Doctors sterilise up to 400 teenage girls



Jun 3, 2003
GIRLS as young as 14 are being sterilised for years by doctors without their parents’ consent as part of a bid to cut teenage pregnancy rates.

Contraceptive rods about one-and-a-half inches long have been surgically implanted into approximately 400 girls under the age of 16, according to new government figures.

These gradually release a synthetic hormone that stops the production of eggs for up to three years. The government also said that thousands of injections had been given to under-16s to make them infertile for three months.

It is hoped the drug will help cut the number of teenage pregnancies in Britain, which has the highest rate in western Europe.

However, family campaigners and the Conservatives voiced fears that use of the contraceptive, called Implanon, would encourage promiscuity and lead to a rise in sexually transmitted diseases. Concerns have also been expressed about the long-term use of artificial hormones at a time of major hormonal change.

The figures were revealed in an answer to a parliamentary question put by the Conservatives in the Commons.

David Davidson, the Tory health spokesman in the Scottish Parliament, acknowledged teenage pregnancy was "obviously a growing problem" but said handing out contraceptives was the wrong answer. "I’m totally against the idea that under-age children should be able to receive a morning-after pill, contraception or an abortion without the parents being informed.

"It’s about time we educated our young children to take responsibility and understand they take tremendous risks when they take part in sexual activity. Casual sex, particularly with under-age drinking, is leading to a huge explosion in the transfer of diseases, not to mention pregnancy."

He said current sex education was simply a "how-to" guide rather than a programme teaching "responsibility and respect for each other".

"It’s a cultural change we need. That’s why we cannot cut their parents out of the loop," Mr Davidson said.

Guidance from the General Medical Council states that GPs must only consider whether their under-age patient is "capable to decide" on the form of treatment. This follows the Victoria Gillick case in the 1980s. Gillick lost a High Court action in which she tried to stop doctors from prescribing contraception to those under 16 without parental approval.

Dr Trevor Stammers, of the Family Education Trust, said: "I do not believe a doctor who does this to an under-16-year-old girl without her parents’ knowledge is acting in an ethically acceptable way.

"Doctors are giving carte blanche to me to have sex with under-age girls."

Dr Anne Szarewski, of the family planning organisation, the Margaret Pyke Centre, said implants and injections were popular with girls who wanted to hide the fact they were sexually active from their parents.

Implanon is put under the skin of the arm.
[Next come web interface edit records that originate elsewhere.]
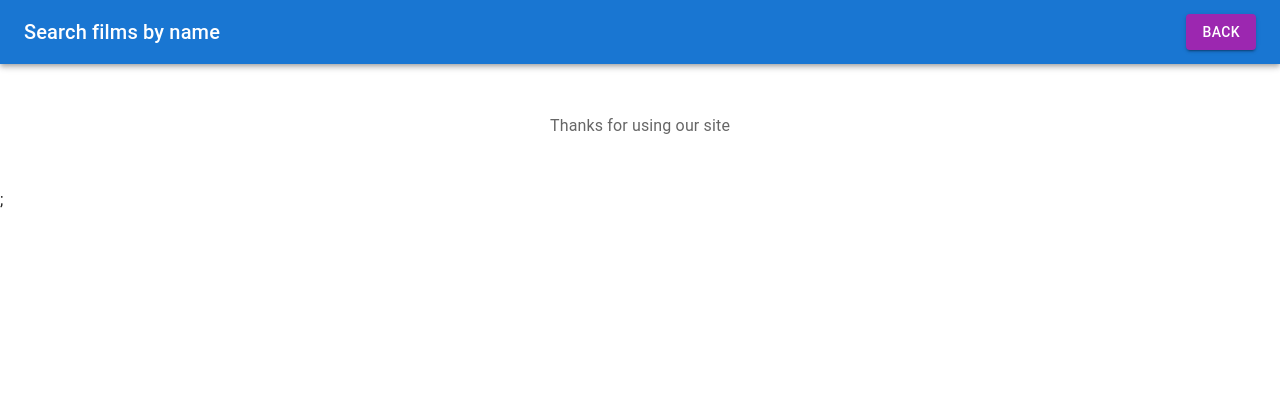
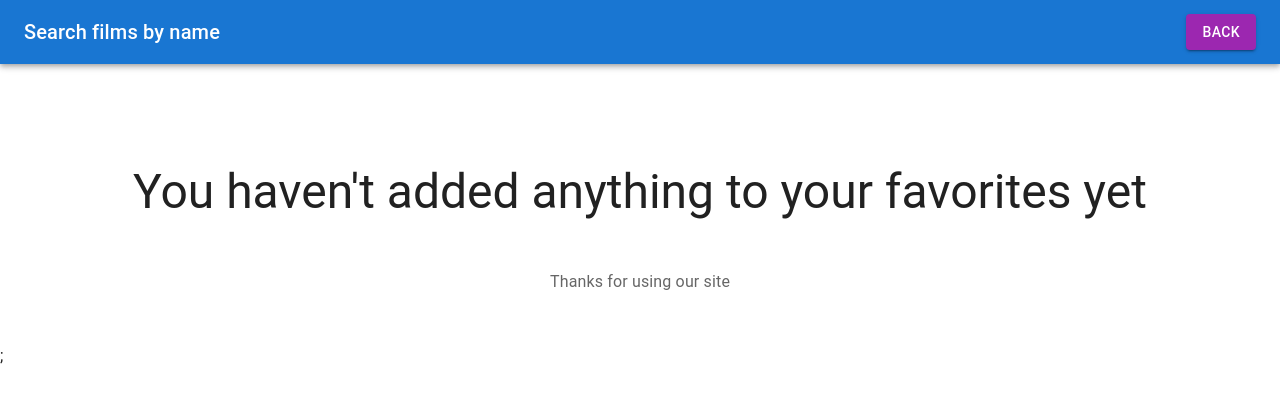
Before and after one commit to TnRuslan/test-movies-app, a Next.js app: page /favorite/favorite in a window 1280 px wide. Shown: the top 402 px of the page. Built offline with nearby package versions, Linux system fonts and the light colour scheme.

Commit message:
add fixes

```diff
--- a/pages/favorite/favorite.tsx
+++ b/pages/favorite/favorite.tsx
@@ -1,23 +1,16 @@
-import AppBar from '@mui/material/AppBar';
-import Button from '@mui/material/Button';
-import Card from '@mui/material/Card';
-import CardActions from '@mui/material/CardActions';
-import CardContent from '@mui/material/CardContent';
-import CardMedia from '@mui/material/CardMedia';
-import CssBaseline from '@mui/material/CssBaseline';
-import Grid from '@mui/material/Grid';
-import Box from '@mui/material/Box';
-import Toolbar from '@mui/material/Toolbar';
-import Typography from '@mui/material/Typography';
-import Container from '@mui/material/Container';
-import { createTheme, ThemeProvider } from '@mui/material/styles';
+import {
+  AppBar,
+  Button,
+  CssBaseline,
+  Grid,
+  Box,
+  Toolbar,
+  Typography,
+  Container,
+} from '@mui/material/';
+import { ThemeProvider } from '@mui/material/styles';
 import Head from 'next/head';
-import FilmSelect from '@/src/components/filmSelect';
-import Pagination from '@mui/material/Pagination';
-import Stack from '@mui/material/Stack';
 import Link from 'next/link';
-import { useRouter } from 'next/router';
-import { Skeleton } from '@mui/material';
 import { theme } from './../index';
 import { useAppSelector } from '@/src/hooks/hooks';
 import FilmCard from '@/src/components/card';
@@ -55,18 +48,13 @@ export default function FavoriteFilms(): React.ReactElement {
               </Grid>
             </Container>
           ) : (
-            <h1></h1>
+            <Typography
+              variant="h3"
+              sx={{ textAlign: 'center', marginTop: '100px' }}
+            >
+              You haven't added anything to your favorites yet
+            </Typography>
           )}
-
-          {/* <Box sx={{ display: 'flex', justifyContent: 'center' }}>
-              <Stack spacing={2}>
-                <Pagination
-                  count={pageQuantity}
-                  page={page}
-                  onChange={handlePagination}
-                />
-              </Stack>
-            </Box> */}
         </main>
 
         {/* Footer */}
--- a/pages/index.tsx
+++ b/pages/index.tsx
@@ -37,8 +37,6 @@ export default function Album() {
     isLoading,
   } = filmAPI.useGetFilmsByTitleQuery({ searchName, page });
 
-  console.log(isLoading);
-
   const handlePagination = (
     event: React.ChangeEvent<unknown>,
     value: number
@@ -72,6 +70,7 @@ export default function Album() {
         <main>
           <FilmSelect />
           {isLoading && (
+            <Box sx={{ textAlign: 'center' }}>
               <Rings
                 height="80"
                 width="80"
@@ -82,6 +81,7 @@ export default function Album() {
                 visible={true}
                 ariaLabel="rings-loading"
               />
+            </Box>
           )}
           {error && (
             <Typography variant="h3" color={'red'} sx={{ textAlign: 'center' }}>
@@ -111,7 +111,7 @@ export default function Album() {
             </Typography>
           )}
 
-          {pageQuantity > 0 && (
+          {pageQuantity > 1 && (
             <Box sx={{ display: 'flex', justifyContent: 'center' }}>
               <Stack spacing={2}>
                 <Pagination
--- a/src/components/filmSelect.tsx
+++ b/src/components/filmSelect.tsx
@@ -37,7 +37,7 @@ export default function FilmSelect(): React.ReactElement {
       <Box sx={{ display: 'flex', gap: '30px' }}>
         <TextField
           id="outlined-basic"
-          label="Outlined"
+          label="Film name"
           variant="outlined"
           value={filmName}
           onChange={handleChange}
--- a/styles/globals.css
+++ b/styles/globals.css
@@ -1,4 +1,4 @@
-:root {
+/* :root {
   --max-width: 1100px;
   --border-radius: 12px;
   --font-mono: ui-monospace, Menlo, Monaco, 'Cascadia Mono', 'Segoe UI Mono',
@@ -71,7 +71,7 @@
     --card-rgb: 100, 100, 100;
     --card-border-rgb: 200, 200, 200;
   }
-}
+} */
 
 * {
   box-sizing: border-box;
@@ -85,10 +85,6 @@ body {
   overflow-x: hidden;
 }
 
-body {
-  color: rgb(var(--foreground-rgb));
-}
-
 a {
   color: inherit;
   text-decoration: none;
```
Also changed, not shown: pages/film/[id].tsx (+24 -1 lines). Lines whose indentation alone changed are shown as unchanged.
Its effect can last for up to three years and it has similar side effects to the pill.

A spokesman for the Scottish Executive was unable to comment on the extent of Implanon’s use in Scotland, but said the Executive was currently considering a sexual health strategy to address teenage pregnancy rates.

A spokeswoman for the Westminster government’s teenage pregnancy unit said the decision on contraception was for the individual to make.
Top Bottom